**WHAT IS EXPECTED**
Whenever a picture appears, leave it out while repeating all the other data exactly.

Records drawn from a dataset
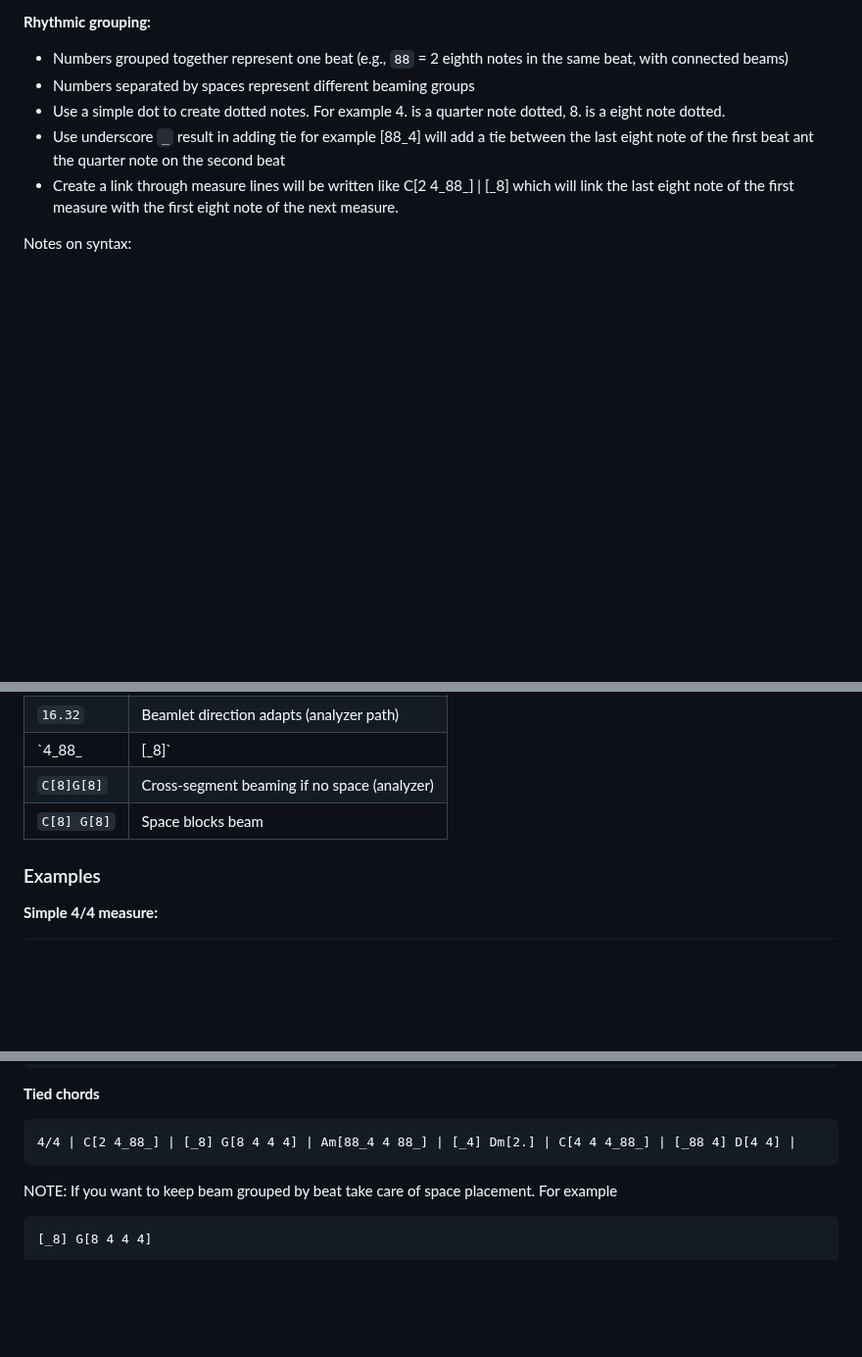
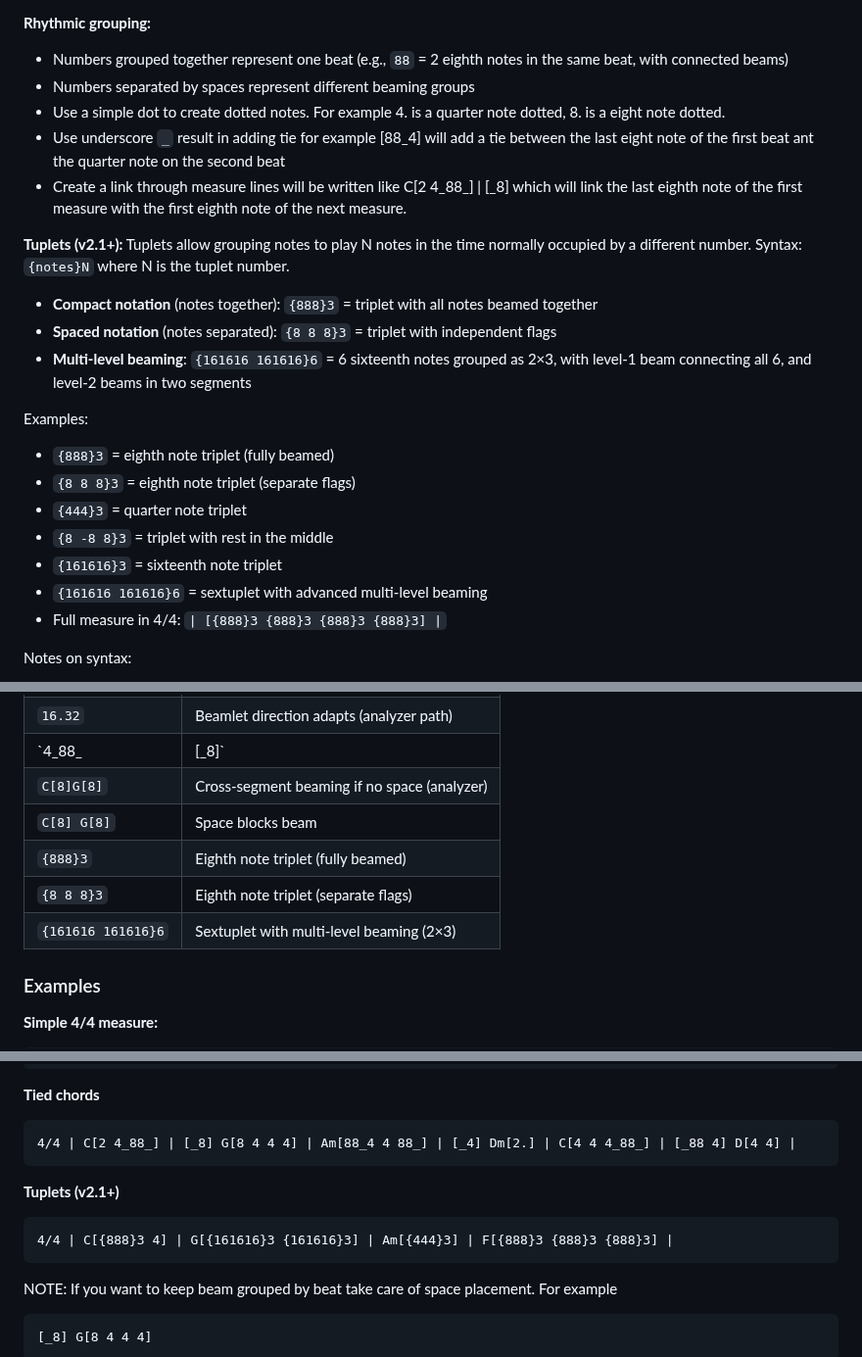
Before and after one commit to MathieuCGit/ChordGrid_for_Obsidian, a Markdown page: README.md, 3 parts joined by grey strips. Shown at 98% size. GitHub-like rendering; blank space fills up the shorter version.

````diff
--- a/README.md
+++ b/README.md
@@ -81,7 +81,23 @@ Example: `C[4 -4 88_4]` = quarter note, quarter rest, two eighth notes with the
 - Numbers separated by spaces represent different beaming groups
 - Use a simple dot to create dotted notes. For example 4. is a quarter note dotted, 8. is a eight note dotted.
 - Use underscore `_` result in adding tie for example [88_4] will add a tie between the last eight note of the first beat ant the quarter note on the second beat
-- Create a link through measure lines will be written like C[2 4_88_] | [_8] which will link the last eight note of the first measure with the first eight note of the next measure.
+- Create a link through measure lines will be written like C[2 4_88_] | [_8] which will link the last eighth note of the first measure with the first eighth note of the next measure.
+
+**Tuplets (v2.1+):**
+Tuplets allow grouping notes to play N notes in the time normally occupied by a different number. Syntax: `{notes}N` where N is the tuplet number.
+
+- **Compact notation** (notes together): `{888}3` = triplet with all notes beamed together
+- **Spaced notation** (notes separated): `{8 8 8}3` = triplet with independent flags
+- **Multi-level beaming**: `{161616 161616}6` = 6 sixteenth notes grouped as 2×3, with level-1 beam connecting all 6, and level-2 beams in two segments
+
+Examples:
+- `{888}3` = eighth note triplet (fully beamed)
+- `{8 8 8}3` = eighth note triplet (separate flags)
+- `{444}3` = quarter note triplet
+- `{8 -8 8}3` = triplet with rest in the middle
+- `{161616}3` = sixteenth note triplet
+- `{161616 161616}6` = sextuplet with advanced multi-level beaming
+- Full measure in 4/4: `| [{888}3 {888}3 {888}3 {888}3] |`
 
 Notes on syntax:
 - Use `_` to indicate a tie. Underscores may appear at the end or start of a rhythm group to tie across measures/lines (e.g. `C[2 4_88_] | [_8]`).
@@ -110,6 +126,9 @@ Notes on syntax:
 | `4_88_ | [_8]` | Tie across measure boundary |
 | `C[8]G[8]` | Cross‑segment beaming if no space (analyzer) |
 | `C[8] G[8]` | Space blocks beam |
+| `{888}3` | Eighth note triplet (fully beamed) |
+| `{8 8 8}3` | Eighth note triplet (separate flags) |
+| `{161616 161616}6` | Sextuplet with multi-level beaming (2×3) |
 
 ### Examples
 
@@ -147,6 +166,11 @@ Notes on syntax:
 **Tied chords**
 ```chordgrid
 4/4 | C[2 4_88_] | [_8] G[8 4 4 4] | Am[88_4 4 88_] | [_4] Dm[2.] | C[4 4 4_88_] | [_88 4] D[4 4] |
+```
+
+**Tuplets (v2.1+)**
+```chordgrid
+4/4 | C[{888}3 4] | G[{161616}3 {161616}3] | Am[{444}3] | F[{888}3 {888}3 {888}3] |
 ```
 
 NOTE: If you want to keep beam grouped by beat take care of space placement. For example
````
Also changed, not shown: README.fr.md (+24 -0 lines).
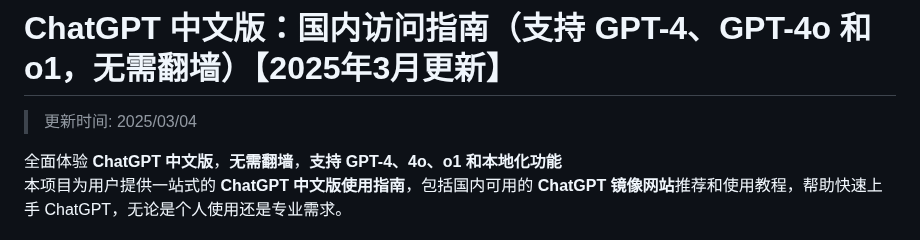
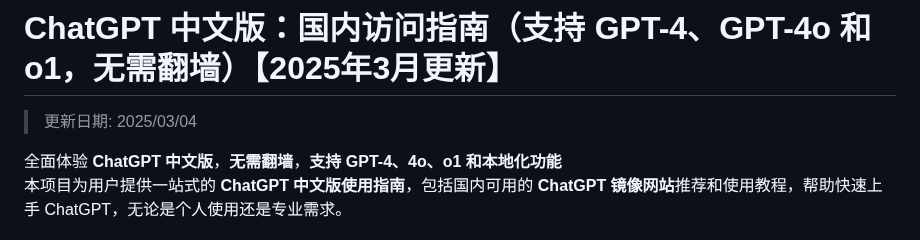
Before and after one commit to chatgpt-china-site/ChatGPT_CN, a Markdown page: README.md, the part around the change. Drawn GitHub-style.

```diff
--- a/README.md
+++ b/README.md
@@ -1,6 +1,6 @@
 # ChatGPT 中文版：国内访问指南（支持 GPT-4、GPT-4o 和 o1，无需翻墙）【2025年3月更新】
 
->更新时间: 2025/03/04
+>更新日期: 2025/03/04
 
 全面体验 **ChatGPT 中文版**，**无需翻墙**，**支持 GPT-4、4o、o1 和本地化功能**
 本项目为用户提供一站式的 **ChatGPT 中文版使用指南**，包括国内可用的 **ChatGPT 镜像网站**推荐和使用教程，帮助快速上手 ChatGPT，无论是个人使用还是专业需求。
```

**RESULT OF THIS TASK**
Before and after one commit to MathieuCGit/ChordGrid_for_Obsidian, a Markdown page: README.md, 3 parts joined by grey strips. Shown at 98% size. GitHub-like rendering; blank space fills up the shorter version.

````diff
--- a/README.md
+++ b/README.md
@@ -81,7 +81,23 @@ Example: `C[4 -4 88_4]` = quarter note, quarter rest, two eighth notes with the
 - Numbers separated by spaces represent different beaming groups
 - Use a simple dot to create dotted notes. For example 4. is a quarter note dotted, 8. is a eight note dotted.
 - Use underscore `_` result in adding tie for example [88_4] will add a tie between the last eight note of the first beat ant the quarter note on the second beat
-- Create a link through measure lines will be written like C[2 4_88_] | [_8] which will link the last eight note of the first measure with the first eight note of the next measure.
+- Create a link through measure lines will be written like C[2 4_88_] | [_8] which will link the last eighth note of the first measure with the first eighth note of the next measure.
+
+**Tuplets (v2.1+):**
+Tuplets allow grouping notes to play N notes in the time normally occupied by a different number. Syntax: `{notes}N` where N is the tuplet number.
+
+- **Compact notation** (notes together): `{888}3` = triplet with all notes beamed together
+- **Spaced notation** (notes separated): `{8 8 8}3` = triplet with independent flags
+- **Multi-level beaming**: `{161616 161616}6` = 6 sixteenth notes grouped as 2×3, with level-1 beam connecting all 6, and level-2 beams in two segments
+
+Examples:
+- `{888}3` = eighth note triplet (fully beamed)
+- `{8 8 8}3` = eighth note triplet (separate flags)
+- `{444}3` = quarter note triplet
+- `{8 -8 8}3` = triplet with rest in the middle
+- `{161616}3` = sixteenth note triplet
+- `{161616 161616}6` = sextuplet with advanced multi-level beaming
+- Full measure in 4/4: `| [{888}3 {888}3 {888}3 {888}3] |`
 
 Notes on syntax:
 - Use `_` to indicate a tie. Underscores may appear at the end or start of a rhythm group to tie across measures/lines (e.g. `C[2 4_88_] | [_8]`).
@@ -110,6 +126,9 @@ Notes on syntax:
 | `4_88_ | [_8]` | Tie across measure boundary |
 | `C[8]G[8]` | Cross‑segment beaming if no space (analyzer) |
 | `C[8] G[8]` | Space blocks beam |
+| `{888}3` | Eighth note triplet (fully beamed) |
+| `{8 8 8}3` | Eighth note triplet (separate flags) |
+| `{161616 161616}6` | Sextuplet with multi-level beaming (2×3) |
 
 ### Examples
 
@@ -147,6 +166,11 @@ Notes on syntax:
 **Tied chords**
 ```chordgrid
 4/4 | C[2 4_88_] | [_8] G[8 4 4 4] | Am[88_4 4 88_] | [_4] Dm[2.] | C[4 4 4_88_] | [_88 4] D[4 4] |
+```
+
+**Tuplets (v2.1+)**
+```chordgrid
+4/4 | C[{888}3 4] | G[{161616}3 {161616}3] | Am[{444}3] | F[{888}3 {888}3 {888}3] |
 ```
 
 NOTE: If you want to keep beam grouped by beat take care of space placement. For example
````
Also changed, not shown: README.fr.md (+24 -0 lines).
Before and after one commit to chatgpt-china-site/ChatGPT_CN, a Markdown page: README.md, the part around the change. Drawn GitHub-style.

```diff
--- a/README.md
+++ b/README.md
@@ -1,6 +1,6 @@
 # ChatGPT 中文版：国内访问指南（支持 GPT-4、GPT-4o 和 o1，无需翻墙）【2025年3月更新】
 
->更新时间: 2025/03/04
+>更新日期: 2025/03/04
 
 全面体验 **ChatGPT 中文版**，**无需翻墙**，**支持 GPT-4、4o、o1 和本地化功能**
 本项目为用户提供一站式的 **ChatGPT 中文版使用指南**，包括国内可用的 **ChatGPT 镜像网站**推荐和使用教程，帮助快速上手 ChatGPT，无论是个人使用还是专业需求。
```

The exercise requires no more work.